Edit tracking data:
===============

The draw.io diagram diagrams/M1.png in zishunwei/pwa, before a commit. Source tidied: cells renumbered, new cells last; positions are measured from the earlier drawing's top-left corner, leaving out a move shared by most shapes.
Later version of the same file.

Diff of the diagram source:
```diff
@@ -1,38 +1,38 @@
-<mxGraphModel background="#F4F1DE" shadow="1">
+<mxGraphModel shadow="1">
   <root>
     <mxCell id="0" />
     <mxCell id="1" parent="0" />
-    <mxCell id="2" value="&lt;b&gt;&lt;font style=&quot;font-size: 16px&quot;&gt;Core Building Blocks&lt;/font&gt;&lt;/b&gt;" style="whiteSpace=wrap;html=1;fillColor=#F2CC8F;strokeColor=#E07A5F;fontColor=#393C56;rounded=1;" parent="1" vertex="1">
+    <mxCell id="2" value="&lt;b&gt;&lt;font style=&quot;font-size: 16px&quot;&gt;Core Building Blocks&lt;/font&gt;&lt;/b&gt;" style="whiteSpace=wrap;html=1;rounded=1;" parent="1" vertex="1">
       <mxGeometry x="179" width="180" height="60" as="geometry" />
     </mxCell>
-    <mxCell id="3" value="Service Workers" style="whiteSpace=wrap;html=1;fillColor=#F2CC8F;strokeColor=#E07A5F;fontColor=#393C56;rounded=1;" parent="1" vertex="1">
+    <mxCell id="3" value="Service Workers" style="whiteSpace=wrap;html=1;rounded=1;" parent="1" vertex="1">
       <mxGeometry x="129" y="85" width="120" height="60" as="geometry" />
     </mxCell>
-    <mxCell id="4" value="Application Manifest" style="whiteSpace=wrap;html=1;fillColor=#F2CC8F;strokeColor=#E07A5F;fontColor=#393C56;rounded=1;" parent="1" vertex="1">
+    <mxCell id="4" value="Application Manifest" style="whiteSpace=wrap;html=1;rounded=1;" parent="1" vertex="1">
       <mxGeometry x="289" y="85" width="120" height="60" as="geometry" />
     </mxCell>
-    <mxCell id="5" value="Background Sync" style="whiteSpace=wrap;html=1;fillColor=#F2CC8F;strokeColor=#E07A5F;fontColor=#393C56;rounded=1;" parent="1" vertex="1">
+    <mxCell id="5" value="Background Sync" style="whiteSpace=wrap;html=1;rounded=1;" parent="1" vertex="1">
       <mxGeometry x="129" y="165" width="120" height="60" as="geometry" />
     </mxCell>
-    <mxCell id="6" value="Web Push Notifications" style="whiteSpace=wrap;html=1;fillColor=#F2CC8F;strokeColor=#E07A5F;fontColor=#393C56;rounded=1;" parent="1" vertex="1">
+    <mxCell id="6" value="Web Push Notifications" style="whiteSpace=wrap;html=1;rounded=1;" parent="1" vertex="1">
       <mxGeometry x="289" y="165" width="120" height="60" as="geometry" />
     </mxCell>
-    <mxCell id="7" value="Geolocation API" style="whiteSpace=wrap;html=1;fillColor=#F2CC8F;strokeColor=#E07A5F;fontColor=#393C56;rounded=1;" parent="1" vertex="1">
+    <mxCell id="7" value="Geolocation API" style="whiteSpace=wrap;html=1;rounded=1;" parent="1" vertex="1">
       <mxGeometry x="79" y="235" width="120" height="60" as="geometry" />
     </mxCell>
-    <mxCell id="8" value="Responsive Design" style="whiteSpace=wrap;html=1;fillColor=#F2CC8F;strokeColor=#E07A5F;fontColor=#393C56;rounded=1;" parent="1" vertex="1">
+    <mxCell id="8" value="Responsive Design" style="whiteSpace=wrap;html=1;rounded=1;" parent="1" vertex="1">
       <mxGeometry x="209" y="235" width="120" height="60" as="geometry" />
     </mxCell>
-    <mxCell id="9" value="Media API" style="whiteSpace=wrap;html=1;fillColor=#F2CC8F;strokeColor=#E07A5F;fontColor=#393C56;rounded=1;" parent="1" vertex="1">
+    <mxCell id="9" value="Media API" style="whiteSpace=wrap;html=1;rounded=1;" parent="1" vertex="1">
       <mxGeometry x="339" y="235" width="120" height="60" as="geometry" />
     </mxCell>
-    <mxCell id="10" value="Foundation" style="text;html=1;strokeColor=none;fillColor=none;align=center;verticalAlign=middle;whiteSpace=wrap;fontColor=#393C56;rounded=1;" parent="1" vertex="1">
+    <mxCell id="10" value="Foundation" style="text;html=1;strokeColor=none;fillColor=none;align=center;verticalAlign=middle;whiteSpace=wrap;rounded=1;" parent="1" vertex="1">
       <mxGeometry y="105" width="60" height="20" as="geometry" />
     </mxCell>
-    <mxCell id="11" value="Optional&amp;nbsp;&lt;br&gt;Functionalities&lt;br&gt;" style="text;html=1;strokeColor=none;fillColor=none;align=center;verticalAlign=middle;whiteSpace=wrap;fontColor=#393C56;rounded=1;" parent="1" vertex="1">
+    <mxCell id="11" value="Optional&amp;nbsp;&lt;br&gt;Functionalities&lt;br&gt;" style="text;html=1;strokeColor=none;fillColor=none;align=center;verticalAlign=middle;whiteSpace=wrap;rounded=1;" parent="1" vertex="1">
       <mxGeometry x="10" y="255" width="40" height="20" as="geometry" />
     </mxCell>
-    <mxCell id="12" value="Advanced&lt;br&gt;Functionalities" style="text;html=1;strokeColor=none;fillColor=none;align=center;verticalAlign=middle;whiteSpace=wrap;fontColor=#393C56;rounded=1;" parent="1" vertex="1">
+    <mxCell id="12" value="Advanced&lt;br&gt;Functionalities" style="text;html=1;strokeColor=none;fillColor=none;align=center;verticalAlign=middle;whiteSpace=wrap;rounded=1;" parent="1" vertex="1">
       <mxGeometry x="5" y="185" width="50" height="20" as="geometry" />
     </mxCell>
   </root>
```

===============

To do:
Filter the entries and copy out every line with the word "Push".

Answer to the problem:
-    <mxCell id="6" value="Web Push Notifications" style="whiteSpace=wrap;html=1;fillColor=#F2CC8F;strokeColor=#E07A5F;fontColor=#393C56;rounded=1;" parent="1" vertex="1">
+    <mxCell id="6" value="Web Push Notifications" style="whiteSpace=wrap;html=1;rounded=1;" parent="1" vertex="1">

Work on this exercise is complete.